Please copy every line below that contains the string "достаточен".

══ MATERIAL FOR THE TASK ══

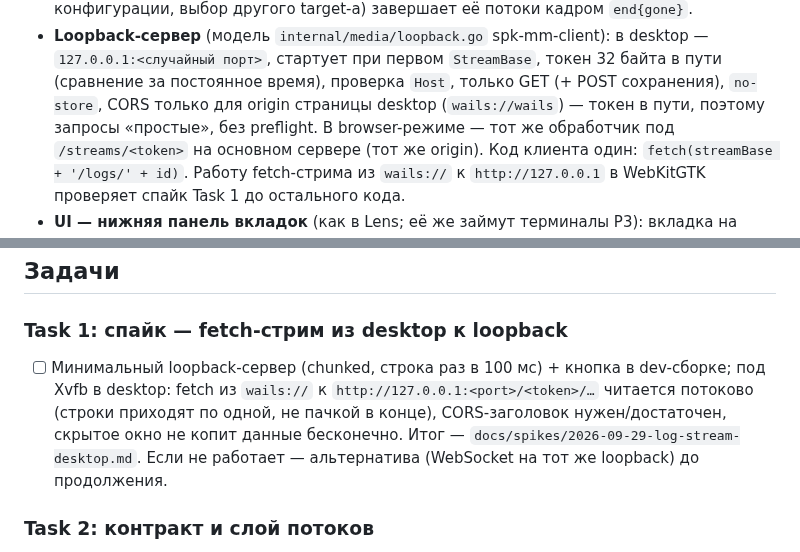
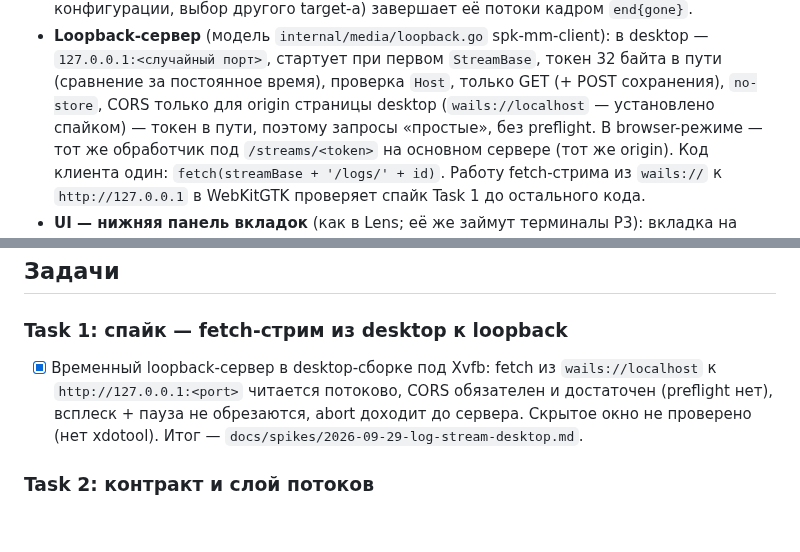
Before and after one commit to Sipaha/spk-ocular, a Markdown page: docs/plans/2026-09-29-p2-logs.md, 2 parts joined by grey strips. Rendered like a GitHub page; blank space fills up the shorter version.

Commit message:
docs: p2 plan records the spike outcome

```diff
--- a/docs/plans/2026-09-29-p2-logs.md
+++ b/docs/plans/2026-09-29-p2-logs.md
@@ -83,7 +83,7 @@ UI — порт пайплайна логов SPK-launcher (код пользо
 - **Loopback-сервер** (модель `internal/media/loopback.go` spk-mm-client): в desktop —
   `127.0.0.1:<случайный порт>`, стартует при первом `StreamBase`, токен 32 байта в пути
   (сравнение за постоянное время), проверка `Host`, только GET (+ POST сохранения), `no-store`,
-  CORS только для origin страницы desktop (`wails://wails`) — токен в пути, поэтому запросы
+  CORS только для origin страницы desktop (`wails://localhost` — установлено спайком) — токен в пути, поэтому запросы
   «простые», без preflight. В browser-режиме — тот же обработчик под `/streams/<token>` на
   основном сервере (тот же origin). Код клиента один: `fetch(streamBase + '/logs/' + id)`.
   Работу fetch-стрима из `wails://` к `http://127.0.0.1` в WebKitGTK проверяет спайк Task 1
@@ -167,11 +167,10 @@ tests/e2e/                            logs.spec.ts (синтетика), kind.sp
 ## Задачи
 
 ### Task 1: спайк — fetch-стрим из desktop к loopback
-- [ ] Минимальный loopback-сервер (chunked, строка раз в 100 мс) + кнопка в dev-сборке;
-      под Xvfb в desktop: fetch из `wails://` к `http://127.0.0.1:<port>/<token>/…` читается
-      потоково (строки приходят по одной, не пачкой в конце), CORS-заголовок нужен/достаточен,
-      скрытое окно не копит данные бесконечно. Итог — `docs/spikes/2026-09-29-log-stream-desktop.md`.
-      Если не работает — альтернатива (WebSocket на тот же loopback) до продолжения.
+- [x] Временный loopback-сервер в desktop-сборке под Xvfb: fetch из `wails://localhost` к
+      `http://127.0.0.1:<port>` читается потоково, CORS обязателен и достаточен (preflight
+      нет), всплеск + пауза не обрезаются, abort доходит до сервера. Скрытое окно не
+      проверено (нет xdotool). Итог — `docs/spikes/2026-09-29-log-stream-desktop.md`.
 
 ### Task 2: контракт и слой потоков
 - [ ] `core`/`provider`: типы выше; JSON-формы стабильны (тест).
```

═══

[TASK OUTPUT]
-      потоково (строки приходят по одной, не пачкой в конце), CORS-заголовок нужен/достаточен,
+      `http://127.0.0.1:<port>` читается потоково, CORS обязателен и достаточен (preflight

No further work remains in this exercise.